Available data »
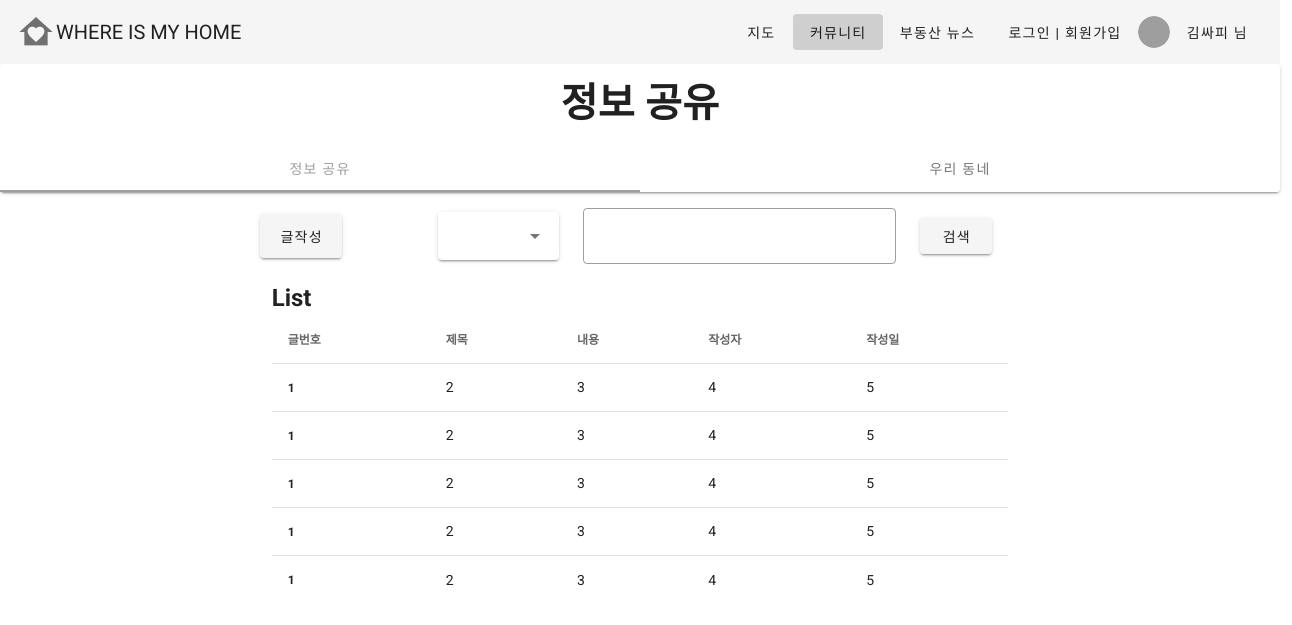
Repository: misso88/vue-whereIsMyHome
Page: /community/list
These files come from the project's save history. The page is drawn as it stood at one moment and after the next save; the edit follows.
The browser window is 1280 px wide. The page is 1292 px wide, so the pictures cover 1292 px, including what lies to the right of the window. The pictures show the whole page.
Pictures or frames that could not be fetched are drawn as grey boxes. The project was rebuilt for these pictures with package versions that can differ from the ones it lists, and the page was loaded fresh each time. Also part of the build but not shown: vue.config.js, src/components/house/map/filter/LocationSelect.vue, src/components/house/HouseSearch.vue, src/views/AppMain.vue, src/components/house/sidebar/HouseListItem.vue, src/components/house/sidebar/HouseList.vue, src/components/house/sidebar/HouseListFilter.vue, src/components/house/sidebar/HouseSidebar.vue and 3 more. Imported but missing from the stored project, and not drawn on this page: src/assets/main.mp4.

Above is the page before, as saved 2022-11-17 17:31:19.

After the next save:
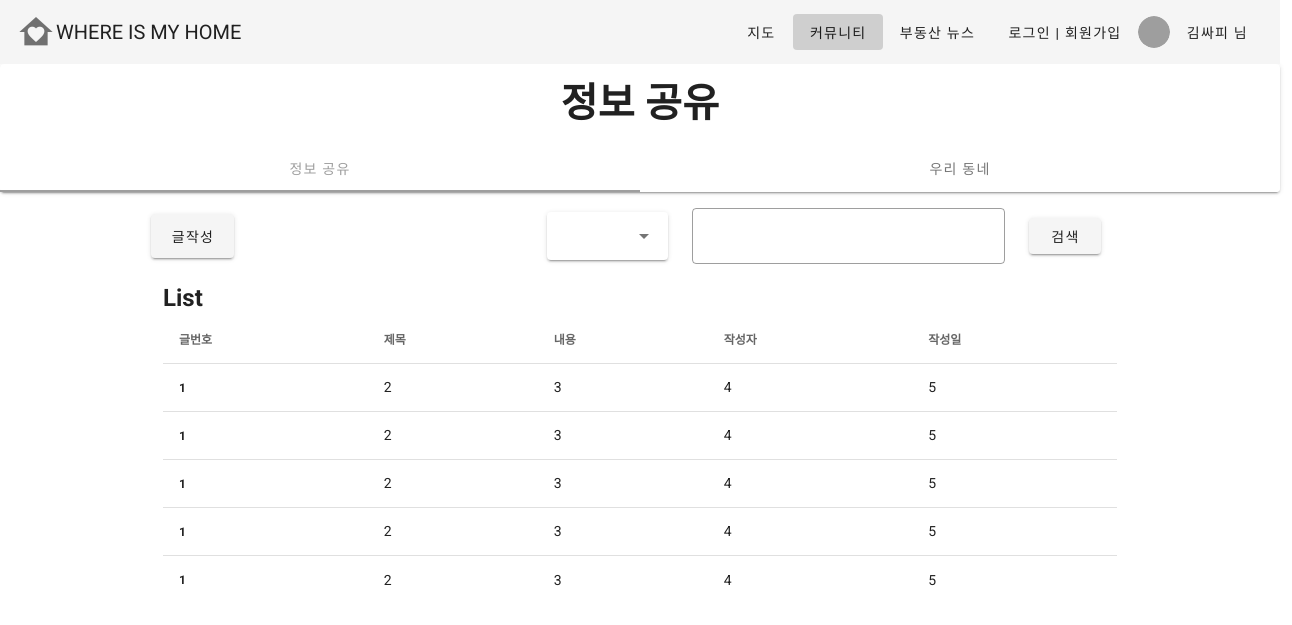
Saved 112 s later.
--- a/src/store/index.js
+++ b/src/store/index.js
@@ -6,7 +6,7 @@
 
 export default new Vuex.Store({
   state: {
-    mainWidth: 7,
+    mainWidth: 9,
     communityTab: null,
     options: []
   },

After the save that followed:
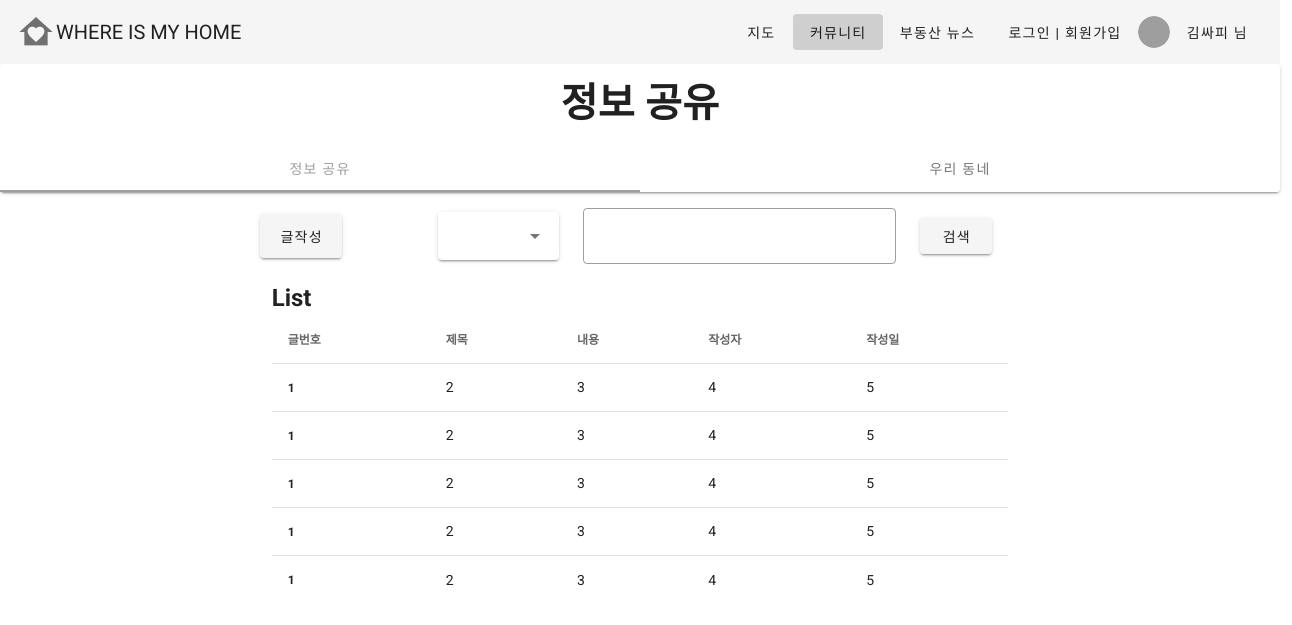
Saved 9 s later.
--- a/src/store/index.js
+++ b/src/store/index.js
@@ -6,7 +6,7 @@
 
 export default new Vuex.Store({
   state: {
-    mainWidth: 9,
+    mainWidth: 7,
     communityTab: null,
     options: []
   },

Assignment »
An exact copy of every entry, pictures left out, is what to write here.

Task output »
Repository: misso88/vue-whereIsMyHome
Page: /community/list
These files come from the project's save history. The page is drawn as it stood at one moment and after the next save; the edit follows.
The browser window is 1280 px wide. The page is 1292 px wide, so the pictures cover 1292 px, including what lies to the right of the window. The pictures show the whole page.
Pictures or frames that could not be fetched are drawn as grey boxes. The project was rebuilt for these pictures with package versions that can differ from the ones it lists, and the page was loaded fresh each time. Also part of the build but not shown: vue.config.js, src/components/house/map/filter/LocationSelect.vue, src/components/house/HouseSearch.vue, src/views/AppMain.vue, src/components/house/sidebar/HouseListItem.vue, src/components/house/sidebar/HouseList.vue, src/components/house/sidebar/HouseListFilter.vue, src/components/house/sidebar/HouseSidebar.vue and 3 more. Imported but missing from the stored project, and not drawn on this page: src/assets/main.mp4.

Above is the page before, as saved 2022-11-17 17:31:19.

After the next save:
Saved 112 s later.
--- a/src/store/index.js
+++ b/src/store/index.js
@@ -6,7 +6,7 @@
 
 export default new Vuex.Store({
   state: {
-    mainWidth: 7,
+    mainWidth: 9,
     communityTab: null,
     options: []
   },

After the save that followed:
Saved 9 s later.
--- a/src/store/index.js
+++ b/src/store/index.js
@@ -6,7 +6,7 @@
 
 export default new Vuex.Store({
   state: {
-    mainWidth: 9,
+    mainWidth: 7,
     communityTab: null,
     options: []
   },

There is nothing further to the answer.